GIVEN INFORMATION
#####

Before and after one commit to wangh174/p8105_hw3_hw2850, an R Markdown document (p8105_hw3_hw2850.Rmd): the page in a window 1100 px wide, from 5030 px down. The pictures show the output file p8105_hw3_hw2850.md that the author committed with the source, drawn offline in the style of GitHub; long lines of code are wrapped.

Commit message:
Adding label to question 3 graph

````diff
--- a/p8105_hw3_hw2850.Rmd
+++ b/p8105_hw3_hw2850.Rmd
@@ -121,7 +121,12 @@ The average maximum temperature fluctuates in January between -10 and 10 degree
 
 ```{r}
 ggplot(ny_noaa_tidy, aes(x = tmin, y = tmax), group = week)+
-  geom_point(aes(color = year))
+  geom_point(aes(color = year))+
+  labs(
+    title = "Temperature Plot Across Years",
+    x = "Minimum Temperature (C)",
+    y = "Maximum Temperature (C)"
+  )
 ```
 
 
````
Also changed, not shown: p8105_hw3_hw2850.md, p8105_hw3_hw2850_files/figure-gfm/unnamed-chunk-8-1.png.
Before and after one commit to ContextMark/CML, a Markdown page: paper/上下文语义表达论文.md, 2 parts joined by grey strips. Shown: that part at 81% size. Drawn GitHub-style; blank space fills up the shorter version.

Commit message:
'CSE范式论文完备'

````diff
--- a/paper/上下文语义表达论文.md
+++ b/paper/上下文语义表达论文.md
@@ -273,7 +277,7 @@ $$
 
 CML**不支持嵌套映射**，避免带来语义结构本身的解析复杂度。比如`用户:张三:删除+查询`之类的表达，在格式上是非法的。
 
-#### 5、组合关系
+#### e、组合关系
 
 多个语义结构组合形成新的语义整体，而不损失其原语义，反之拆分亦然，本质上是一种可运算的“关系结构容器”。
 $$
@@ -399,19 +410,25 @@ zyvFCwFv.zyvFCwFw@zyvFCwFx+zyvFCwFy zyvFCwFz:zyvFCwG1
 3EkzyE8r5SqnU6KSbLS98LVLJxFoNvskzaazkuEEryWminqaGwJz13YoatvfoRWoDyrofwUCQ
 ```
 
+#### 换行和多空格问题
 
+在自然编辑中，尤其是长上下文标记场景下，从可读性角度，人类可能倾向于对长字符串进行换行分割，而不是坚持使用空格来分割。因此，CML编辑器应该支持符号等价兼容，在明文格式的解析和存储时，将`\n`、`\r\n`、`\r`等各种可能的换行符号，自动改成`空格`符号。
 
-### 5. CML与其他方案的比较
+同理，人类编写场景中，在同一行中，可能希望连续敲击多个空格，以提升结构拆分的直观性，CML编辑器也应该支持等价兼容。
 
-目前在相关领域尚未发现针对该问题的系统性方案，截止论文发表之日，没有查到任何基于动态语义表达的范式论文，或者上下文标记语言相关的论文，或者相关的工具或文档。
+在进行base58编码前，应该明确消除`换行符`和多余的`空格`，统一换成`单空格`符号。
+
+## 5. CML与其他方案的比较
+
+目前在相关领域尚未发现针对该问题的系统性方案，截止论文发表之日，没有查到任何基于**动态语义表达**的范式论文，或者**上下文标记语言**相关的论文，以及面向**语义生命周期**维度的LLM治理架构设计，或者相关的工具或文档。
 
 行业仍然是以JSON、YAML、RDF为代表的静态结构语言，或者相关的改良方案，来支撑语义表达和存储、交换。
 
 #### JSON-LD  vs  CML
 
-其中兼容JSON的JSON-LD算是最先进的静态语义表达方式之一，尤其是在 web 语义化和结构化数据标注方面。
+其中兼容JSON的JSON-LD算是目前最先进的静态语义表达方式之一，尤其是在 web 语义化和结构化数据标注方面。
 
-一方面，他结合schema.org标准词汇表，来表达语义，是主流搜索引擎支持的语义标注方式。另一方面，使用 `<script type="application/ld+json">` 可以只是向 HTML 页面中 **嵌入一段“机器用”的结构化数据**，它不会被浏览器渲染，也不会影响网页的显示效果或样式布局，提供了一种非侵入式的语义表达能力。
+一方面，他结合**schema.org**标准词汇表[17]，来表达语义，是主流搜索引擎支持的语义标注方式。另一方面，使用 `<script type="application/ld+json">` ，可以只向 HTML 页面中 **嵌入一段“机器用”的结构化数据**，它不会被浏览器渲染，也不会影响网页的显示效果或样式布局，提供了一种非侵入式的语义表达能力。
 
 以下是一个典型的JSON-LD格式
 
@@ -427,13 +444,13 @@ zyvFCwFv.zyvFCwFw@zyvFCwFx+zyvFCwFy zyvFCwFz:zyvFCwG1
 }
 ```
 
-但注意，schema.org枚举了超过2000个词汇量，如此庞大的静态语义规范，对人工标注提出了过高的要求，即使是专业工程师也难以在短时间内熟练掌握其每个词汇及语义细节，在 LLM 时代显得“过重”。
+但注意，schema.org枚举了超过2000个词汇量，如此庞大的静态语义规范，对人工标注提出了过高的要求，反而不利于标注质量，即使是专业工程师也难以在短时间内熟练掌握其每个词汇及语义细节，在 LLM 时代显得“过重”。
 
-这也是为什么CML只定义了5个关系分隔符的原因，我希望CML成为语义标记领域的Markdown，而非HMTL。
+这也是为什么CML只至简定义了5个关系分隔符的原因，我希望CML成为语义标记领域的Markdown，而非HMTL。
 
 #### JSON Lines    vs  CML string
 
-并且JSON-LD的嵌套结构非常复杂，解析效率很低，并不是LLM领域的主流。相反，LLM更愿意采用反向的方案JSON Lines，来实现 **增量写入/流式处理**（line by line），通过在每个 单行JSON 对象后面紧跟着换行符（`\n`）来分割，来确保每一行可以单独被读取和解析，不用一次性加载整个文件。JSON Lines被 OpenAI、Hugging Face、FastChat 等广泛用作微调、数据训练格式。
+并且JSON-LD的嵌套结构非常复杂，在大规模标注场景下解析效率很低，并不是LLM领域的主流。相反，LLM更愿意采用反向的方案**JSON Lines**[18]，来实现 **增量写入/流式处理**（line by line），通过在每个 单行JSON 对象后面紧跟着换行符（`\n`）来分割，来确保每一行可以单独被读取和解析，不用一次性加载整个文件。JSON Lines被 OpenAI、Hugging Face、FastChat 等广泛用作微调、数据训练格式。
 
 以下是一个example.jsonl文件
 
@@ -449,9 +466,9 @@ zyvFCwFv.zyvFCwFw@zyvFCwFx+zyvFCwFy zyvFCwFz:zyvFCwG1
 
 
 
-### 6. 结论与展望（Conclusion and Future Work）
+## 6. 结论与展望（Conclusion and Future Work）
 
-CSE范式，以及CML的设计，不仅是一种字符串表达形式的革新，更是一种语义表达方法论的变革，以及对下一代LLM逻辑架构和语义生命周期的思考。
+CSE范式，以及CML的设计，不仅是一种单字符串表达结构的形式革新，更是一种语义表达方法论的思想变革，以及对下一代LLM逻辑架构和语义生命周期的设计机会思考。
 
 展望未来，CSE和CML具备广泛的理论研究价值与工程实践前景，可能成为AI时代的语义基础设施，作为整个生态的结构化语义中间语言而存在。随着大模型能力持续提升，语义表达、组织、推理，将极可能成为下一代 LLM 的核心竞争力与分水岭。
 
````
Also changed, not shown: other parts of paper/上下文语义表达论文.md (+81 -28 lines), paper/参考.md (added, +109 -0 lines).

#####

TASK ITEM
Check each line above for the string "zyvFCwFz" and copy every line that has it.

TASK SOLUTION
@@ -399,19 +410,25 @@ zyvFCwFv.zyvFCwFw@zyvFCwFx+zyvFCwFy zyvFCwFz:zyvFCwG1
@@ -427,13 +444,13 @@ zyvFCwFv.zyvFCwFw@zyvFCwFx+zyvFCwFy zyvFCwFz:zyvFCwG1
@@ -449,9 +466,9 @@ zyvFCwFv.zyvFCwFw@zyvFCwFx+zyvFCwFy zyvFCwFz:zyvFCwG1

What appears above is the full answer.